Tonight while I was teaching my yoga class I was present, fully present. There is a rhythmic flow that you can step inside of when you leave the thinking mind and teach from that higher, connected place; a dance between teacher and students ensues and it can feel magical. The sequence, the words, the technical aspects of the class fall into the background–they are there but it is the energy of the class that buoys everyone, that leaves both students and teacher feeling light and whole.
Unfortunately, there are also those classes that feel “off,” when you just can’t, for whatever reason, click in, find the beat. My voice, my words, my movements feel awkward and foreign to me and I struggle through the class like I was doing hard manual labor.
These “off” classes are, thankfully, more rare now but when I began teaching they happened a lot, probably due to old, deep fears of being “seen” and “heard.”

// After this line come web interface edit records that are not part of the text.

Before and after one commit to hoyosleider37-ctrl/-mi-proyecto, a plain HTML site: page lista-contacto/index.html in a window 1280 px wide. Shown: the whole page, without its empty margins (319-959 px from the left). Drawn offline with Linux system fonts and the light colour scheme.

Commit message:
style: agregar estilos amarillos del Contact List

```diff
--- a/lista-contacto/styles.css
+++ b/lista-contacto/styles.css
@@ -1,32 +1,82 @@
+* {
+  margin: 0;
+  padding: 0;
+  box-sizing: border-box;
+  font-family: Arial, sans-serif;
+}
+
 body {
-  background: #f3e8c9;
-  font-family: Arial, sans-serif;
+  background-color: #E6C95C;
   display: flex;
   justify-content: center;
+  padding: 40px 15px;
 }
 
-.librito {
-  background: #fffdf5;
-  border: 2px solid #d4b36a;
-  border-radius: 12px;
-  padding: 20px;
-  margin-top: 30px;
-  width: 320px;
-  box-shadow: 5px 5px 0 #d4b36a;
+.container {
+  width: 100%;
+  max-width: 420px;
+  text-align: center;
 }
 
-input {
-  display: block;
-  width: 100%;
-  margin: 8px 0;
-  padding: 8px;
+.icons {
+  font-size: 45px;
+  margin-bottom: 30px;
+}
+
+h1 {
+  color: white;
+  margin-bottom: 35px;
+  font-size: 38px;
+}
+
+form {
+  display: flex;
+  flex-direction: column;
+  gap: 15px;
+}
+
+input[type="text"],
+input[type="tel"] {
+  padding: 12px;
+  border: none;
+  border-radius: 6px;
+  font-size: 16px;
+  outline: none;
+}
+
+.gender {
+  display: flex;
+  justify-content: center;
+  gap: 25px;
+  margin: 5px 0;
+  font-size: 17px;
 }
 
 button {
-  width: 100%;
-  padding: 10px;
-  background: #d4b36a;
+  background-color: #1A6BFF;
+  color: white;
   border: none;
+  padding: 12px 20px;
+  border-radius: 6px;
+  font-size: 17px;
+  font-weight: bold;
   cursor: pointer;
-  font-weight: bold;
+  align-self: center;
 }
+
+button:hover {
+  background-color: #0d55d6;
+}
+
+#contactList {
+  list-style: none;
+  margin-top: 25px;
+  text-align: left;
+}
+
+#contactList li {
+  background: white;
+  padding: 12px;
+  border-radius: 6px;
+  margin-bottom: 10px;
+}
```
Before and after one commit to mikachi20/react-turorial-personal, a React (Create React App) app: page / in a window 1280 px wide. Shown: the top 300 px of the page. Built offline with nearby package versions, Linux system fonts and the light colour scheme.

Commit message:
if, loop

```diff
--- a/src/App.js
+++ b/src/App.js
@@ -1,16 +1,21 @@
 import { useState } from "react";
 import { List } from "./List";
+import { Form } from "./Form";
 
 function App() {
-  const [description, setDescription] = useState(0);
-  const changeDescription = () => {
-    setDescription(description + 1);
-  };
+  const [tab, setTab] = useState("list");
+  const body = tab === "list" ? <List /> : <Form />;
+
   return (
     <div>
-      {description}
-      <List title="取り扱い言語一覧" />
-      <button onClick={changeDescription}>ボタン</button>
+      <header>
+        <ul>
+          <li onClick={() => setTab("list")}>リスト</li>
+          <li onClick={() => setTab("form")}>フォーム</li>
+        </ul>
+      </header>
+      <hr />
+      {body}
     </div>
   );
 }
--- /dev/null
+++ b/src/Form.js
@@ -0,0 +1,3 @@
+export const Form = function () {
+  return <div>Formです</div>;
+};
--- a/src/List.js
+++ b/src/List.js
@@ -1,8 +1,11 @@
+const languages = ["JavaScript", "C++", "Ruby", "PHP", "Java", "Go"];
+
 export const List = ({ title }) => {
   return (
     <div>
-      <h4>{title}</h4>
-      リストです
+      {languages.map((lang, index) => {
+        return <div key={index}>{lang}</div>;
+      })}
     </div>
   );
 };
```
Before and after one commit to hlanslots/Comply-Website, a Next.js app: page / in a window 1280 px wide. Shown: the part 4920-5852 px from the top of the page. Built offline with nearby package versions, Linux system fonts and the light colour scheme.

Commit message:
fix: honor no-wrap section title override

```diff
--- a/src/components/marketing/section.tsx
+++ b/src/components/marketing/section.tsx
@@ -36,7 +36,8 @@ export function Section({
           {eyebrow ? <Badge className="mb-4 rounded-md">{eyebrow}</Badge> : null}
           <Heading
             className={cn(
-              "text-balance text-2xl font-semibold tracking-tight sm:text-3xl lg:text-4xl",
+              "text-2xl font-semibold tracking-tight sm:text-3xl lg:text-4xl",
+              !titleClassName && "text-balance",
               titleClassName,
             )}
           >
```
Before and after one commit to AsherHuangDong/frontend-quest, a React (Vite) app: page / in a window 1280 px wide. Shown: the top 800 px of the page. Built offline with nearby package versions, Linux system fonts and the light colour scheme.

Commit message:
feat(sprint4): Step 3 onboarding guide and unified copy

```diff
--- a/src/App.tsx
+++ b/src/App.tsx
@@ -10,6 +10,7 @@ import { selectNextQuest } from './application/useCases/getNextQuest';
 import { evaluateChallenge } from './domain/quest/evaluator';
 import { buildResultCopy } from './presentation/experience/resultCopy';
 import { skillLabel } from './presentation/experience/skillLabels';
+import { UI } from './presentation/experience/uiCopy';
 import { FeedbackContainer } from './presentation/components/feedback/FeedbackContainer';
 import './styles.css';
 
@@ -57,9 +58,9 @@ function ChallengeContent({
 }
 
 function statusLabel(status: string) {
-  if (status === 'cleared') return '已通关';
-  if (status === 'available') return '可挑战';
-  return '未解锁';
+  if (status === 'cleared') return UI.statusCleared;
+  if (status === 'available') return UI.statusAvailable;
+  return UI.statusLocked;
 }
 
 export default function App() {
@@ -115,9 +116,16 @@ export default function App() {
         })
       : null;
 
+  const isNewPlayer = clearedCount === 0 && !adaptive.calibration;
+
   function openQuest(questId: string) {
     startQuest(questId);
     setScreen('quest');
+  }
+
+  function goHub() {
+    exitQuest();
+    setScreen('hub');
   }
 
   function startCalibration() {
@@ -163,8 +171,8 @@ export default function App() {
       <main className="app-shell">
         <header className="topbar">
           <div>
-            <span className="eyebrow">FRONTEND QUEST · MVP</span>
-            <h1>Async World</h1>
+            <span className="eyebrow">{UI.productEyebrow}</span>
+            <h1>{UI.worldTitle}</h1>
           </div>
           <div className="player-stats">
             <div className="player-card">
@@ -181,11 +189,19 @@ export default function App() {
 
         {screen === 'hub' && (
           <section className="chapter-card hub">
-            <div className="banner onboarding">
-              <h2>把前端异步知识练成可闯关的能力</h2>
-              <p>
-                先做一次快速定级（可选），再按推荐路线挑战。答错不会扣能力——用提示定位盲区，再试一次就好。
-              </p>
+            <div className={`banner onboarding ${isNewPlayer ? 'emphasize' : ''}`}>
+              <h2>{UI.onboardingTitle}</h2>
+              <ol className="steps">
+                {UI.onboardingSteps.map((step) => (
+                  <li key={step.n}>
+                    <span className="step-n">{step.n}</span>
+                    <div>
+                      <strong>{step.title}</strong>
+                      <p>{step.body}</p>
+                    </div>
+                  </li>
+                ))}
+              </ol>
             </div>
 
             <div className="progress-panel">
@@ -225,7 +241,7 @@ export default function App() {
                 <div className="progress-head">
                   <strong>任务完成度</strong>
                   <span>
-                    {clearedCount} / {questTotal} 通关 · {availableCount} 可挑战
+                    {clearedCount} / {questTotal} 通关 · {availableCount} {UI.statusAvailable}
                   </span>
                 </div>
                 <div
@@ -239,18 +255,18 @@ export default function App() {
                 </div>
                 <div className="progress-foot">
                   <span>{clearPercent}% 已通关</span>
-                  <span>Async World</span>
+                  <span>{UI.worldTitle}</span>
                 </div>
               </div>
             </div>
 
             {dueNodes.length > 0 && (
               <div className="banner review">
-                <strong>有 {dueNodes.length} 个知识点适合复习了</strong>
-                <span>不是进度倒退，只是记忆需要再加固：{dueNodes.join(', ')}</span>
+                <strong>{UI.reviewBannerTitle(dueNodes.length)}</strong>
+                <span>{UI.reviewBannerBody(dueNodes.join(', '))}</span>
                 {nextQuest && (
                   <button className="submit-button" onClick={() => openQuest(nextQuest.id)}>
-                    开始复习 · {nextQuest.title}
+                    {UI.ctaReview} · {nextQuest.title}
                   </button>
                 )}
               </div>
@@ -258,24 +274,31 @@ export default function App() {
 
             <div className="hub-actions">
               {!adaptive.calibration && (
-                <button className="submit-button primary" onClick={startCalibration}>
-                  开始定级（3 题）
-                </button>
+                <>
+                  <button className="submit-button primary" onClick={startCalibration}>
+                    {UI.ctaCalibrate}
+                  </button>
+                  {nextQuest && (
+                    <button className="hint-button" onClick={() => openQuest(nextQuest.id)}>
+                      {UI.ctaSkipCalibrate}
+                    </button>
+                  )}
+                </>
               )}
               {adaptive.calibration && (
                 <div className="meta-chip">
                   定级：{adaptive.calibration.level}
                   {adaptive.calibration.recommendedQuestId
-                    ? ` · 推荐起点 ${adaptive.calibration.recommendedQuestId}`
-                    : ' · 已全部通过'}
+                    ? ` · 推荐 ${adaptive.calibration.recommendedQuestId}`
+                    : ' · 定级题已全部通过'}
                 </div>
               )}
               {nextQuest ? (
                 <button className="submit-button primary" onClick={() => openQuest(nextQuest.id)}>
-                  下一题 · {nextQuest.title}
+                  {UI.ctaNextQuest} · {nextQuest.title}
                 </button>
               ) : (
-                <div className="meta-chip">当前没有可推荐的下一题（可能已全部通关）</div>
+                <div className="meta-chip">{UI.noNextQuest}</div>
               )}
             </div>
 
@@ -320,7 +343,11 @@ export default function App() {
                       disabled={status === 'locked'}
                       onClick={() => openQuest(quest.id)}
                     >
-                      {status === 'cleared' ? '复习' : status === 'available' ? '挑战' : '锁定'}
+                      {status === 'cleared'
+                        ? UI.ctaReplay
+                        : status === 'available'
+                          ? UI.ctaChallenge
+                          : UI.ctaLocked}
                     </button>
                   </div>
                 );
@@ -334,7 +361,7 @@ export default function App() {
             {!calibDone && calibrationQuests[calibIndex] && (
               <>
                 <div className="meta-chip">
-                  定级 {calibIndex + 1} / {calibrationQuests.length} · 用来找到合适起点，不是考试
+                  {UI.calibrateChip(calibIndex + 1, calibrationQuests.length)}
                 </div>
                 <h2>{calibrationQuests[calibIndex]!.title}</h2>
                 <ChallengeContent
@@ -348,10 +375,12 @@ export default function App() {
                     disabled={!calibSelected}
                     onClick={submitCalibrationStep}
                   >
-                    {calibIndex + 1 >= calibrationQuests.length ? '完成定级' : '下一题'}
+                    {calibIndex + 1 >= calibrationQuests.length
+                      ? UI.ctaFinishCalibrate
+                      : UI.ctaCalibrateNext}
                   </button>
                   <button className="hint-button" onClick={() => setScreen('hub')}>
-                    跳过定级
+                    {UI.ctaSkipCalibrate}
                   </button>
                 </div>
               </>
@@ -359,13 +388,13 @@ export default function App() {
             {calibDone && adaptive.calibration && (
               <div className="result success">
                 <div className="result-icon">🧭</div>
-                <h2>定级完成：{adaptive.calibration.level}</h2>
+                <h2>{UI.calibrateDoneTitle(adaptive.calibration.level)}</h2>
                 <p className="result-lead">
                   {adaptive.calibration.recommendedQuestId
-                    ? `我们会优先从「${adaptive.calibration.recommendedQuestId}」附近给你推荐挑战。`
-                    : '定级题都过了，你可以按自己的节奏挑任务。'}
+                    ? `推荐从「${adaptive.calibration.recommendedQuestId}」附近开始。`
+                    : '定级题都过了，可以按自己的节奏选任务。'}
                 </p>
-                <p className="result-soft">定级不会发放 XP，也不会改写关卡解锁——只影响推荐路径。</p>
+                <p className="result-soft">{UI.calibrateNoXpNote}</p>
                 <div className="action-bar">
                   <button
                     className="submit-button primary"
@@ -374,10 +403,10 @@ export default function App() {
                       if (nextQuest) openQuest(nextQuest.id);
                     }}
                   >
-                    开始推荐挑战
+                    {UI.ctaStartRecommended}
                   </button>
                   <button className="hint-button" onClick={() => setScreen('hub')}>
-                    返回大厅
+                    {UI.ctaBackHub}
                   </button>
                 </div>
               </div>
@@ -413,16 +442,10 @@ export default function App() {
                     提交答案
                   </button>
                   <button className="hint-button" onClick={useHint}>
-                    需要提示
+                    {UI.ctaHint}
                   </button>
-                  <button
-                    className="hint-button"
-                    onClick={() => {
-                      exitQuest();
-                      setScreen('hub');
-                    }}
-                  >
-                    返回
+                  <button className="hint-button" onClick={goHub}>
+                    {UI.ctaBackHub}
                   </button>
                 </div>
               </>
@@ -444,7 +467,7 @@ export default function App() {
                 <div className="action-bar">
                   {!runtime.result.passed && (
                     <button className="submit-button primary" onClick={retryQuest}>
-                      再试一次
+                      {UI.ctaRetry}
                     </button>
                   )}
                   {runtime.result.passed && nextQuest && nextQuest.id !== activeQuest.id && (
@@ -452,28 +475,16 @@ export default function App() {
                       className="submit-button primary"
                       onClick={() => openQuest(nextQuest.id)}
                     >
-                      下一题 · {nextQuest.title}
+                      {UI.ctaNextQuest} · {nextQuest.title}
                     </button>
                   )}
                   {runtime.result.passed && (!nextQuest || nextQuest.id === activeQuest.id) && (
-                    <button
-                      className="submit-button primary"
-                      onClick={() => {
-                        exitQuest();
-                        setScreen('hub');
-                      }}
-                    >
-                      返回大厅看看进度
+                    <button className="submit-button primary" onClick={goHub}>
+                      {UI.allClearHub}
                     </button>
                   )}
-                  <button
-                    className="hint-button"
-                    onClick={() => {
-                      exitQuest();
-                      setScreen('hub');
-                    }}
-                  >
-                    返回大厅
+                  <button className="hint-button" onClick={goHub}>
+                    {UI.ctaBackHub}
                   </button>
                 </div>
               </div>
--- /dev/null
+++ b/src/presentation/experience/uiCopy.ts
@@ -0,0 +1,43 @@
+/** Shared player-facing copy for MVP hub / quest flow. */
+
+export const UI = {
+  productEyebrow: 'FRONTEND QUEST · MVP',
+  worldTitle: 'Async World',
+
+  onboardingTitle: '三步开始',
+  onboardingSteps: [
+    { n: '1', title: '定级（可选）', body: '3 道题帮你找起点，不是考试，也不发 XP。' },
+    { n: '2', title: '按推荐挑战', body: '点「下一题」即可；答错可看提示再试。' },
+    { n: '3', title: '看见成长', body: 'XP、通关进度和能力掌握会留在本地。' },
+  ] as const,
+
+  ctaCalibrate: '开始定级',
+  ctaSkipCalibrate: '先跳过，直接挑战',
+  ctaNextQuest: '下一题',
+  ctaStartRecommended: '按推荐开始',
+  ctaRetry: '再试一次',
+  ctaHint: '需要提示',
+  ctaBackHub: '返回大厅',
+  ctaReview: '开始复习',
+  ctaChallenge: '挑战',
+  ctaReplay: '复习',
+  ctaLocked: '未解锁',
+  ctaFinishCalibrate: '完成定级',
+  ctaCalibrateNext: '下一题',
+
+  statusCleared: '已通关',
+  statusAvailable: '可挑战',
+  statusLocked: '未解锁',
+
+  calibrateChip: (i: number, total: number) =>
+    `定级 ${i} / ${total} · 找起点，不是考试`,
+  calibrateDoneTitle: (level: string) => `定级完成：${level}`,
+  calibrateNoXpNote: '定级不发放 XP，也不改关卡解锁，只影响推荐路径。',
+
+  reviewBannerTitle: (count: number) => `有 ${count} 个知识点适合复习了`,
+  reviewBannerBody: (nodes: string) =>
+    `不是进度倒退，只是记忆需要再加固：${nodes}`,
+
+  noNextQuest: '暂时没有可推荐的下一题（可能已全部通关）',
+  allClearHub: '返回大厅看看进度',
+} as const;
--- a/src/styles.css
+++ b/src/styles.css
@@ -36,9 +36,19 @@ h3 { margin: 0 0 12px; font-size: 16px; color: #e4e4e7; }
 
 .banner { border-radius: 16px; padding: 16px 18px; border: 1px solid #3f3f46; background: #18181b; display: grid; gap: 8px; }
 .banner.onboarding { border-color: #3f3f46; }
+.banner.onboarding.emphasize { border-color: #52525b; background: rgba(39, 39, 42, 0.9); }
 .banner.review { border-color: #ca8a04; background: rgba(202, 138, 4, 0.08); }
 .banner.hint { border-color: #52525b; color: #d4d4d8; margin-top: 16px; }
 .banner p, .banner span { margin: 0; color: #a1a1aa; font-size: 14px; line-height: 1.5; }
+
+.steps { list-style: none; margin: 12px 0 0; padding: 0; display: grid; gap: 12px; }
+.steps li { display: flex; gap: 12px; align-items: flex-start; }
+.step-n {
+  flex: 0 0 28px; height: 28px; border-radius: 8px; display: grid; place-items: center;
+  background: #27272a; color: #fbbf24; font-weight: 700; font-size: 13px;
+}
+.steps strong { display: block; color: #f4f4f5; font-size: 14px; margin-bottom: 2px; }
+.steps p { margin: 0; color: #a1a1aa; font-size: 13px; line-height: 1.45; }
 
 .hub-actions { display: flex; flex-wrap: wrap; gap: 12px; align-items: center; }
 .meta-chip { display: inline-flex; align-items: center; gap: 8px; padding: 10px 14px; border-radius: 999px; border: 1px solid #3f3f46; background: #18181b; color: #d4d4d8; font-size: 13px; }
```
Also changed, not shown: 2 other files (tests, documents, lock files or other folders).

I wondered if it was a good idea to share this on my blog since I teach yoga for a living, but we all have “off” classes or days and to share these truths reveals our humanity and connects us to others. I am learning to move on more quickly from the classes or experiences in life that don’t go as well as I would have liked, and to keep in mind that it is all practice. The more I practice my craft the stronger and more experienced I become.
So instead of failing … how about falling. Falling is a part of the practice. I say this to students when they’re in Tree Pose because it can be so frustrating to feel unbalanced, but by the very nature of it one’s balance varies day to day, and there will always be some wobbling and, sometimes, falling.
The question is, can you fall gracefully? That is an art, too.